Dave was a blue-collar philosopher. The Twelve-Step process seems to make those who go through it reflect deeply on their own, and others,’ lives. Or maybe Twelve-Step just makes them more likely to share with others their impressions of the human condition. As we worked alongside each other, Dave would sometimes tell a short story about something that had happened and then add, with conviction, a larger life lesson like “Everybody’s suffering is real to them.”
We often made batches of concrete for footings. Because we lacked a cement mixer, we mixed the concrete on top of old plywood, using shovels. On the first day we did this, Dave began the process by declaring, “You’ve got to have some hate in you to mix concrete by hand.”
I’ve done harder work—for example, I’ve been a garbageman and roofed during the summer—but mixing concrete by hand is kind of unpleasant. You have to haul multiple bags of sand and cement mix and five-gallon buckets of cold water, which splashes on your pants in chilly weather. When you tear open and pour out the bags, cement dust gets in your eyes and hair and on your clothes. The dust would wreck your lungs if you mixed concrete often. I tied a bandanna over my mouth and nose; it seemed more effective than a Covid mask later seemed.
After you blend the dry sand and cement, you shape the pile into a wide volcano and pour water into the depression on top.
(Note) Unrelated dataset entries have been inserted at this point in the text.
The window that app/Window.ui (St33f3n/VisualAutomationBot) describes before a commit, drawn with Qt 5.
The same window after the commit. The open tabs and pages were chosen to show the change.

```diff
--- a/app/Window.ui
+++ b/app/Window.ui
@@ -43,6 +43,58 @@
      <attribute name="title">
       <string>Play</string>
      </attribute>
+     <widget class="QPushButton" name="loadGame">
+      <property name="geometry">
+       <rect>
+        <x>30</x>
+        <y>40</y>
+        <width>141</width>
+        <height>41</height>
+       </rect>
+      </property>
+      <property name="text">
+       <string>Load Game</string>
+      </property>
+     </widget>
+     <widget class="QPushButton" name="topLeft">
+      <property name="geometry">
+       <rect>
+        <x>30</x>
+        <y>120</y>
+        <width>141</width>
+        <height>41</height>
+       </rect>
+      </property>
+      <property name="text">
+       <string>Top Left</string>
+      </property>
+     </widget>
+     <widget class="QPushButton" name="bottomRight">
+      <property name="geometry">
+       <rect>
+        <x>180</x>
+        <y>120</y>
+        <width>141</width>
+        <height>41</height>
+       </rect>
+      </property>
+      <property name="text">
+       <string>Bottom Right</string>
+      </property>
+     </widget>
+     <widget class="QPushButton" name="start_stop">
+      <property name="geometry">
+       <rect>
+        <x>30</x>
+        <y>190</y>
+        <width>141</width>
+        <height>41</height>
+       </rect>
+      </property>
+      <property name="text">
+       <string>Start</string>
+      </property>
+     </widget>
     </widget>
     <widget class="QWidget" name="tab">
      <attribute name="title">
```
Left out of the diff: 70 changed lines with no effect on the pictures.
Then, shovelful-by-shovelful, you scrape the dry mix from the plywood at the volcanic base into the ponded water in the crater, circling the crater on foot to preserve the pile’s symmetry. You work quickly so that the weighty gray sludge doesn’t harden before you sling it into its final resting place. Multiple batches are typically required.
Mixing concrete is grunt work. It doesn’t create something that looks good, or finished, as does hanging drywall, painting, refinishing floors or building bookshelves. But you have to do this task. If you don’t, there’s no foundation for the more satisfying, visible building elements that follow.
Before I heard it from Dave, I had known and seen that anger could be channeled into a constructive response. But Dave’s concrete-mixing metaphor and his use of the word “hate” stuck with me. In life, as when mixing concrete, people need to show some grit and push through unpleasant tasks or life phases.
Americans used to better understand this link between hate, perseverance and getting stuff done. Over the centuries, countless people in the US and abroad have done plenty of very hard work to sustain themselves and their families. In order to do so, they needed to internalize some risk and bring some toughness to bear.
For example, my grandfather and countless others of his generation deep-mined coal. Many were killed in mine accidents. Many more, like my grandfather, at 47, died from black lung disease. Other men worked in steel mills. In the first half of the 1900s, 9% of steelworkers died on the job from, e.g., having heavy beams land, or molten steel poured, on them. Similarly, millions have planted, cultivated or harvested crops all day in scorching hot fields. Before those fields were used to grow crops, they needed to be cleared. Imagine cutting thick, massive trees with two-man handsaws all day in very hot summers. Many humans did such work for years, for little or no pay.
Despite being subjected to much greater threats than people were from Coronavirus exposure, coal, steel and agricultural laborers pressed on because they needed income and because everyone needed coal, steel, lumber and food and fiber to build and heat houses, schools and businesses, to eat and wear clothes and to travel. Those who provided these commodities were the original “essential workers.” On balance, far more lives were lengthened and improved—not shortened and worsened—because laborers tolerated serious risk and did exhausting and dangerous work.
In the latter half of the Twentieth Century, workplaces were made safer and hard work was increasingly done by machines and/or outsourced abroad. But as this occurred, many Americans lost their mental toughness and sense of history. As a society, we overshot the safety mark. This was never clearer than during the past three years of Coronamania, during which bizarre, ineffective public safety measures were substituted for sane risk/reward analysis and the general welfare.